SOURCE DATA section start
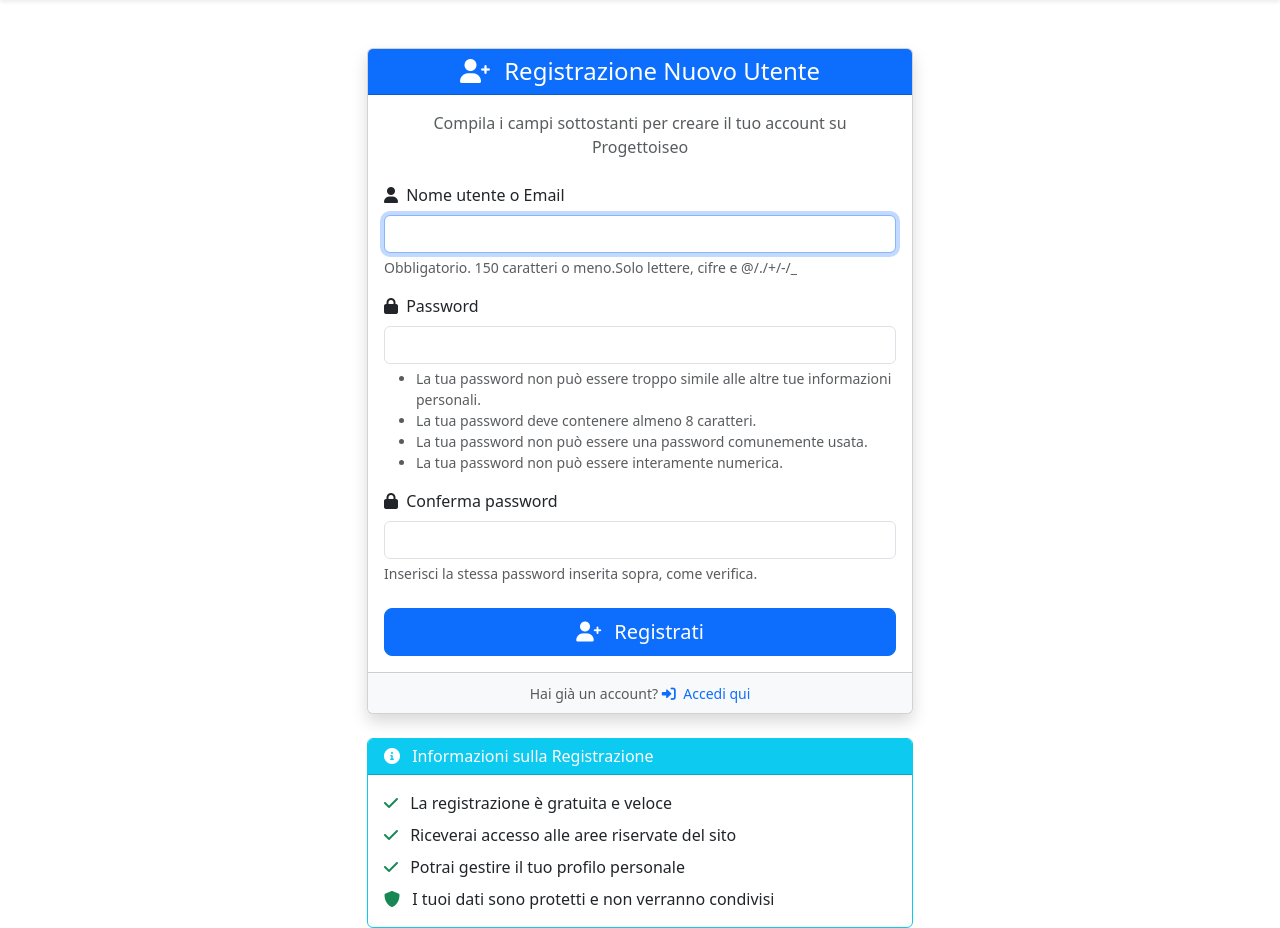
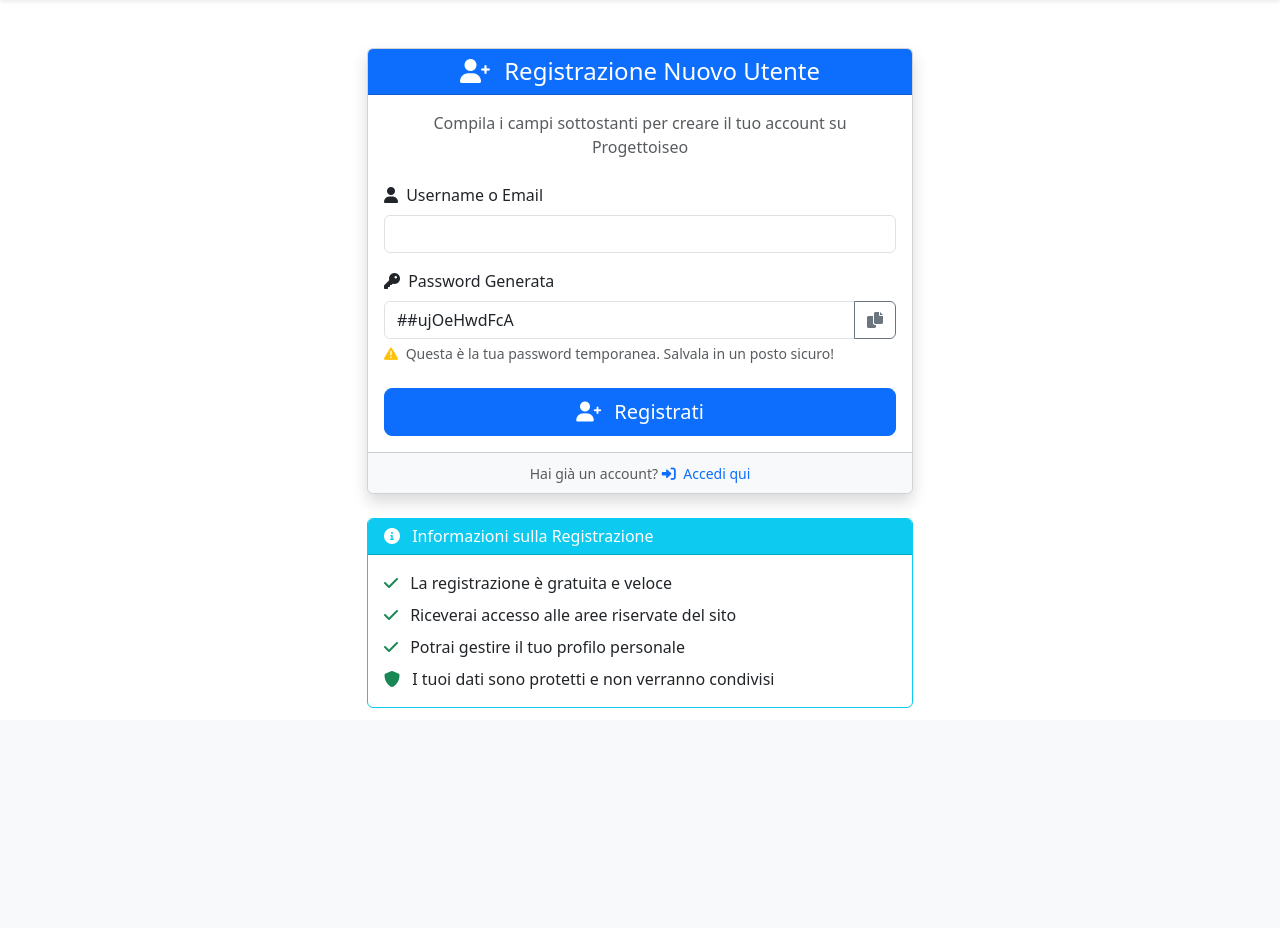
Before and after one commit to esaedro/sito_progettoiseo, a Django app: page /registrazione/ in a window 1280 px wide. Shown: the part 80-1008 px from the top of the page. After the commit the page ends 788 px from the top, so only its background shows below. Run offline with Django 5.2, Linux system fonts and the light colour scheme; the visitor is signed in with stand-in values (Sample User, id 1); some libraries are stand-ins or nearby versions.

Commit message:
Registrazione con password provvisoria generata casualmente e ridirezione da `/` a `/home`
L'utente non dovrà più inserire una password, ma questa verrà generata casualmente e dovrà essere
cambiata al primo accesso.

```diff
--- a/progettoiseo/accounts/forms.py
+++ b/progettoiseo/accounts/forms.py
@@ -1,8 +1,10 @@
+import random
 from django.contrib.auth.forms import PasswordChangeForm, UserCreationForm
 from django.contrib.auth.models import User
 from django import forms
 from .models import ProfiloUtente
 from calendar import firstweekday
+import string
 
 class ModificaPasswordForm(PasswordChangeForm):
     def __init__(self, *args, **kwargs):
@@ -61,7 +63,26 @@
         model = ProfiloUtente
         fields = ['username', 'immagine_profilo', 'email', 'numero_tessera', 'data_tesseramento']
 
-class RegistrazioneForm(UserCreationForm):
+class RegistrazioneForm(forms.ModelForm):
+    username = forms.CharField(
+        max_length=150,
+        widget=forms.TextInput(attrs={'class': 'form-control'}),
+        label="Username o Email"
+    )
+    password_generata = forms.CharField(
+        widget=forms.TextInput(attrs={'class': 'form-control', 'readonly': 'readonly'}),
+        label="Password Generata",
+        help_text="Questa è la tua password temporanea. Salvala in un posto sicuro!"
+    )
+    password_hidden = forms.CharField(widget=forms.HiddenInput())
+
+    def __init__(self, *args, **kwargs):
+        super().__init__(*args, **kwargs)
+        # Genera password casuale
+        self.password_casuale = "##" + "".join(random.choices(string.ascii_letters + string.digits, k=10))
+        self.fields['password_generata'].initial = self.password_casuale
+        self.fields['password_hidden'].initial = self.password_casuale
+
     def clean_username(self):
         username = self.cleaned_data['username']
         if '@' in username:
@@ -71,21 +92,24 @@
             raise forms.ValidationError("Questo username è già registrato.")
         return username
 
-
-    def __init__(self, *args, **kwargs):
-        super().__init__(*args, **kwargs)
-        self.fields['username'].widget.attrs.update({'class': 'form-control'})
-        self.fields['password1'].widget.attrs.update({'class': 'form-control'})
-        self.fields['password2'].widget.attrs.update({'class': 'form-control'})
-
     class Meta:
         model = User
-        fields = ['username', 'password1', 'password2']
+        fields = ['username']
 
     def save(self, commit=True):
-        user = super().save(commit=False)
+        # Crea l'utente senza salvarlo ancora
+        user = User(username=self.cleaned_data['username'])
+        # Imposta la password generata dal campo hidden
+        password_to_set = self.cleaned_data['password_hidden']
+        print(f"DEBUG: Password da impostare: {password_to_set}")
+        user.set_password(password_to_set)
+
+        # Debug: verifica che la password sia impostata correttamente
+        print(f"DEBUG: Password check: {user.check_password(password_to_set)}")
+
         if commit:
             user.save()
+            print(f"DEBUG: Utente salvato con username: {user.username}")
         return user
 
 class LoginForm(forms.Form):
--- a/progettoiseo/accounts/templates/registrazione.html
+++ b/progettoiseo/accounts/templates/registrazione.html
@@ -51,12 +51,13 @@
 
                     <form method="post" enctype="multipart/form-data">
                         {% csrf_token %}
+                        {{ form.password_hidden }}
 
                         <!-- Username -->
                         <div class="mb-3">
                             <label for="{{ form.username.id_for_label }}" class="form-label">
                                 <i class="fas fa-user me-1"></i>
-                                {{ form.username.label }} o Email
+                                {{ form.username.label }}
                             </label>
                             {{ form.username }}
                             {% if form.username.errors %}
@@ -71,60 +72,30 @@
                             {% endif %}
                         </div>
 
-                        <!-- Email -->
-                        <!-- <div class="mb-3">
-                            <label for="{{ form.email.id_for_label }}" class="form-label">
-                                <i class="fas fa-envelope me-1"></i>
-                                {{ form.email.label }}
+                        <!-- Password Generata -->
+                        <div class="mb-4">
+                            <label for="{{ form.password_generata.id_for_label }}" class="form-label">
+                                <i class="fas fa-key me-1"></i>
+                                {{ form.password_generata.label }}
                             </label>
-                            {{ form.email }}
-                            {% if form.email.errors %}
+                            <div class="input-group">
+                                {{ form.password_generata }}
+                                <button type="button" class="btn btn-outline-secondary" id="copyPasswordBtn" title="Copia password">
+                                    <i class="fas fa-copy"></i>
+                                </button>
+                            </div>
+                            {% if form.password_generata.errors %}
                                 <div class="text-danger small mt-1">
-                                    {% for error in form.email.errors %}
+                                    {% for error in form.password_generata.errors %}
                                         <i class="fas fa-exclamation-circle me-1"></i>{{ error }}
                                     {% endfor %}
                                 </div>
                             {% endif %}
-                            {% if form.email.help_text %}
-                                <div class="form-text">{{ form.email.help_text }}</div>
-                            {% endif %}
-                        </div> -->
-
-                        <!-- Password 1 -->
-                        <div class="mb-3">
-                            <label for="{{ form.password1.id_for_label }}" class="form-label">
-                                <i class="fas fa-lock me-1"></i>
-                                {{ form.password1.label }}
-                            </label>
-                            {{ form.password1 }}
-                            {% if form.password1.errors %}
-                                <div class="text-danger small mt-1">
-                                    {% for error in form.password1.errors %}
-                                        <i class="fas fa-exclamation-circle me-1"></i>{{ error }}
-                                    {% endfor %}
+                            {% if form.password_generata.help_text %}
+                                <div class="form-text">
+                                    <i class="fas fa-exclamation-triangle text-warning me-1"></i>
+                                    {{ form.password_generata.help_text }}
                                 </div>
-                            {% endif %}
-                            {% if form.password1.help_text %}
-                                <div class="form-text">{{ form.password1.help_text }}</div>
-                            {% endif %}
-                        </div>
-
-                        <!-- Password 2 -->
-                        <div class="mb-4">
-                            <label for="{{ form.password2.id_for_label }}" class="form-label">
-                                <i class="fas fa-lock me-1"></i>
-                                {{ form.password2.label }}
-                            </label>
-                            {{ form.password2 }}
-                            {% if form.password2.errors %}
-                                <div class="text-danger small mt-1">
-                                    {% for error in form.password2.errors %}
-                                        <i class="fas fa-exclamation-circle me-1"></i>{{ error }}
-                                    {% endfor %}
-                                </div>
-                            {% endif %}
-                            {% if form.password2.help_text %}
-                                <div class="form-text">{{ form.password2.help_text }}</div>
                             {% endif %}
                         </div>
 
@@ -198,21 +169,33 @@
             });
         });
 
-        // Password strength indicator (optional enhancement)
+        // Funzione per copiare la password
         document.addEventListener('DOMContentLoaded', function() {
-            const password1 = document.getElementById('{{ form.password1.id_for_label }}');
-            const password2 = document.getElementById('{{ form.password2.id_for_label }}');
+            const copyBtn = document.getElementById('copyPasswordBtn');
+            const passwordField = document.getElementById('{{ form.password_generata.id_for_label }}');
 
-            if (password2) {
-                password2.addEventListener('input', function() {
-                    if (password1.value && password2.value) {
-                        if (password1.value === password2.value) {
-                            password2.classList.remove('is-invalid');
-                            password2.classList.add('is-valid');
-                        } else {
-                            password2.classList.remove('is-valid');
-                            password2.classList.add('is-invalid');
-                        }
+            if (copyBtn && passwordField) {
+                copyBtn.addEventListener('click', function() {
+                    passwordField.select();
+                    passwordField.setSelectionRange(0, 99999); // Per dispositivi mobili
+
+                    try {
+                        document.execCommand('copy');
+
+                        // Feedback visivo
+                        const originalIcon = copyBtn.innerHTML;
+                        copyBtn.innerHTML = '<i class="fas fa-check text-success"></i>';
+                        copyBtn.classList.add('btn-success');
+                        copyBtn.classList.remove('btn-outline-secondary');
+
+                        setTimeout(function() {
+                            copyBtn.innerHTML = originalIcon;
+                            copyBtn.classList.remove('btn-success');
+                            copyBtn.classList.add('btn-outline-secondary');
+                        }, 2000);
+
+                    } catch (err) {
+                        console.error('Errore nella copia: ', err);
                     }
                 });
             }
--- a/progettoiseo/accounts/views.py
+++ b/progettoiseo/accounts/views.py
@@ -23,7 +23,11 @@
 
             if user is not None:
                 login(request, user)
-                return redirect('home')
+                if password.startswith("##"):
+                    messages.success(request, 'Cambia la password provvisoria')
+                    return redirect('modifica-password')
+                else:
+                    return redirect('home')
             else:
                 messages.error(request, 'Username/Email o password non corretti.')
     else:
@@ -49,10 +53,9 @@
     if request.method == 'POST':
         form = RegistrazioneForm(request.POST)
         if form.is_valid():
-            # Il signal si occupa di creare e inizializzare automaticamente il profilo
-            user = form.save()
+            user = form.save() # Il signal di ProfiloUtente si occupa di creare e inizializzare automaticamente il profilo
 
-            messages.success(request, f'Registrazione completata con successo! Benvenuto {user.username}!')
+            messages.success(request, f'Registrazione di {user.username} completata con successo!')
             return redirect('registrazione')
         else:
             messages.error(request, 'Ci sono errori nel form. Controlla i dati inseriti.')
--- a/progettoiseo/progettoiseo/urls.py
+++ b/progettoiseo/progettoiseo/urls.py
@@ -18,15 +18,16 @@
 from django.urls import path, include
 from django.conf import settings
 from django.conf.urls.static import static
+from django.shortcuts import redirect
 
 urlpatterns = [
     path('admin/', admin.site.urls),
     path('home/', include('pagine_statiche.urls')),
-    path('', include('accounts.urls')),
     path('articoli/', include('articoli.urls')),
     path('eventi/', include('eventi.urls')),
-    path('', include('django.contrib.auth.urls'))
-
+    path('', include('accounts.urls')),
+    path('', include('django.contrib.auth.urls')),
+    path('', lambda request: redirect('/home/')),  # Fallback redirect per URL radice
 ]
 
 # Per servire i file media in sviluppo
```
Also changed, not shown: progettoiseo/accounts/templates/registration/login.html (+17 -0 lines).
SOURCE DATA section end
EXERCISE DIRECTIONS
The lines you need are those with the word "remove"; list them from the entries.

YOUR SOLUTION
-                            password2.classList.remove('is-invalid');
-                            password2.classList.remove('is-valid');
+                        copyBtn.classList.remove('btn-outline-secondary');
+                            copyBtn.classList.remove('btn-success');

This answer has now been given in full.